Thus far, the former Cabinet Minister, having accepted full responsibility for the leak, has sought to tough it out, saying all he wanted to do now was to "get on" representing the people who voted for him.
Today, the SNP at Westminster is expected to refer the matter to Kathryn Hudson, the Standards Commissioner, for investigation.
Under the Recall of MPs Act, introduced just before the election campaign and championed by the Lib Dems, if an MP were suspended for more than 21 sitting days, then only 10 per cent of the local electorate - around 3400 people - would be needed to sign a petition to declare the seat vacant and spark a by-election.
Mr Carmichael was the only one of 11 Lib Dem candidates in Scottish seats previously held by the party to survive the SNP surge on May 7; his 9928 majority was reduced to just 817.

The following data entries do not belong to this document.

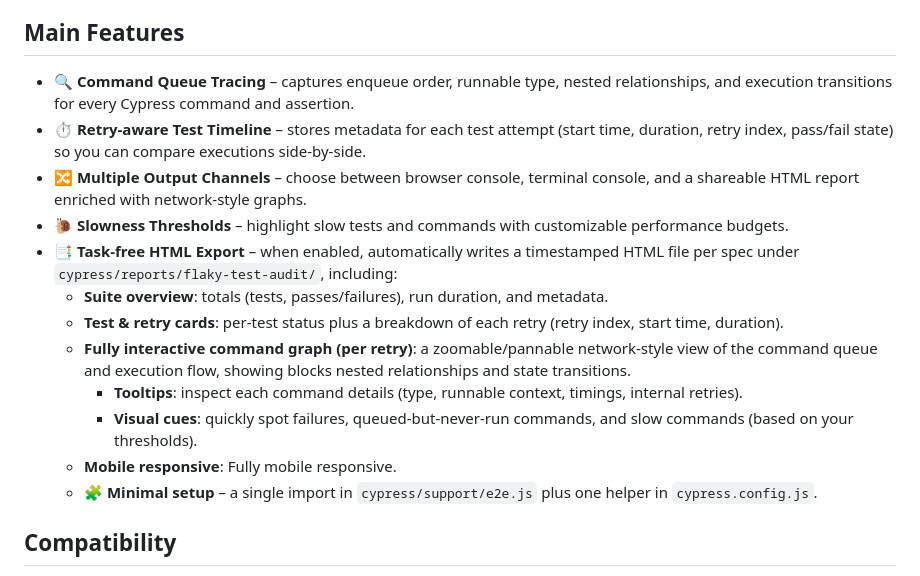
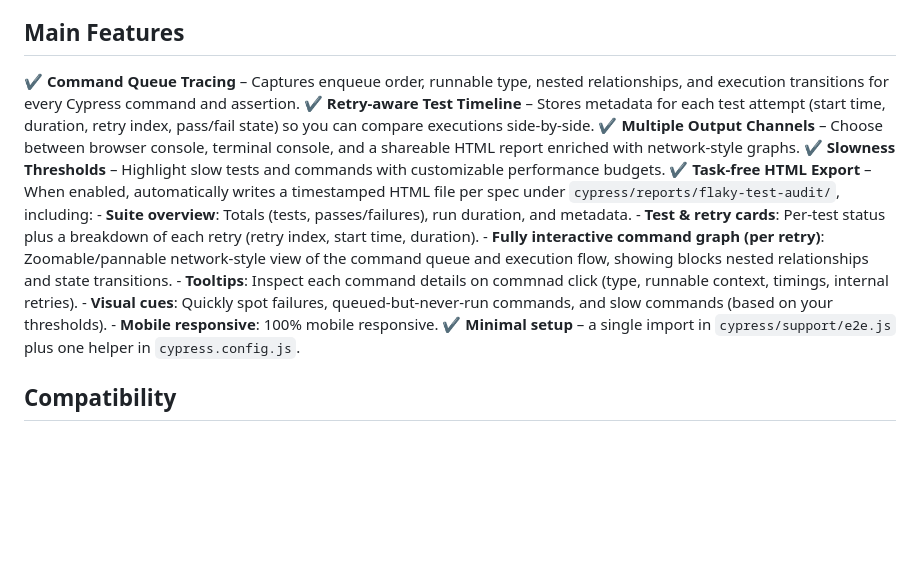
Before and after one commit to sclavijosuero/cypress-flaky-test-audit, a Markdown page: README.md, the part around the change. GitHub-like rendering; blank space fills up the shorter version.

Commit message:
Adjustment in readme.md

```diff
--- a/README.md
+++ b/README.md
@@ -21,18 +21,18 @@ Related reading: [The async nature of Cypress – don’t mess with the timeline
 
 ## Main Features
 
-- 🔍 **Command Queue Tracing** – captures enqueue order, runnable type, nested relationships, and execution transitions for every Cypress command and assertion.
-- ⏱️ **Retry-aware Test Timeline** – stores metadata for each test attempt (start time, duration, retry index, pass/fail state) so you can compare executions side-by-side.
-- 🔀 **Multiple Output Channels** – choose between browser console, terminal console, and a shareable HTML report enriched with network-style graphs.
-- 🐌 **Slowness Thresholds** – highlight slow tests and commands with customizable performance budgets.
-- 📑 **Task-free HTML Export** – when enabled, automatically writes a timestamped HTML file per spec under `cypress/reports/flaky-test-audit/`, including:
-  - **Suite overview**: totals (tests, passes/failures), run duration, and metadata.
-  - **Test & retry cards**: per-test status plus a breakdown of each retry (retry index, start time, duration).
-  - **Fully interactive command graph (per retry)**: a zoomable/pannable network-style view of the command queue and execution flow, showing blocks nested relationships and state transitions.
-    - **Tooltips**: inspect each command details (type, runnable context, timings, internal retries).
-    - **Visual cues**: quickly spot failures, queued-but-never-run commands, and slow commands (based on your thresholds).
-  - **Mobile responsive**: Fully mobile responsive.
-  - 🧩 **Minimal setup** – a single import in `cypress/support/e2e.js` plus one helper in `cypress.config.js`.
+✔️ **Command Queue Tracing** – Captures enqueue order, runnable type, nested relationships, and execution transitions for every Cypress command and assertion.
+✔️ **Retry-aware Test Timeline** – Stores metadata for each test attempt (start time, duration, retry index, pass/fail state) so you can compare executions side-by-side.
+✔️ **Multiple Output Channels** – Choose between browser console, terminal console, and a shareable HTML report enriched with network-style graphs.
+✔️ **Slowness Thresholds** – Highlight slow tests and commands with customizable performance budgets.
+✔️ **Task-free HTML Export** – When enabled, automatically writes a timestamped HTML file per spec under `cypress/reports/flaky-test-audit/`, including:
+    - **Suite overview**: Totals (tests, passes/failures), run duration, and metadata.
+    - **Test & retry cards**: Per-test status plus a breakdown of each retry (retry index, start time, duration).
+    - **Fully interactive command graph (per retry)**: Zoomable/pannable network-style view of the command queue and execution flow, showing blocks nested relationships and state transitions.
+    - **Tooltips**: Inspect each command details on commnad click (type, runnable context, timings, internal retries).
+    - **Visual cues**: Quickly spot failures, queued-but-never-run commands, and slow commands (based on your thresholds).
+    - **Mobile responsive**: 100% mobile responsive.
+✔️ **Minimal setup** – a single import in `cypress/support/e2e.js` plus one helper in `cypress.config.js`.
 
 ## Compatibility
 
```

Asked if Mr Cameron had been aware of the Sturgeon/Bermann memo before it was leaked, his spokesman said: "I would not have anything further to add to what the Cabinet Secretary has said to this."
In a statement following his inquiry, Sir Jeremy Heywood said those who "had access to the memo" were asked to fill out a questionnaire and then interviewed. He also stated that, beyond Mr Carmichael and his special advisor, no one else had "any involvement in the leaking of the memo".
Asked if the PM would comment on Mr Carmichael's decision to approve the leak, he replied: "I would not add to what Mr Carmichael himself has said."
Earlier, the backbencher's colleague, Sir Malcolm Bruce, staunchly defended him, telling the BBC that the SNP's efforts to oust Mr Carmichael was "an ugly sight".
The former Lib Dem deputy leader added: "Alistair has recognised he has made a mistake and people are entitled to make mistakes, learn from them and move on."
Sir Malcolm, who stepped down as the MP for Gordon at the election, then suggested if any MP or Minister had to resign because they had told a lie, "we'd clear out the House of Commons very fast, I would suggest".
Asked if he was saying lying in public life was widespread, Sir Malcolm replied: "No. Well, yes. The answer is lots of people have told lies and you know that to be perfectly true."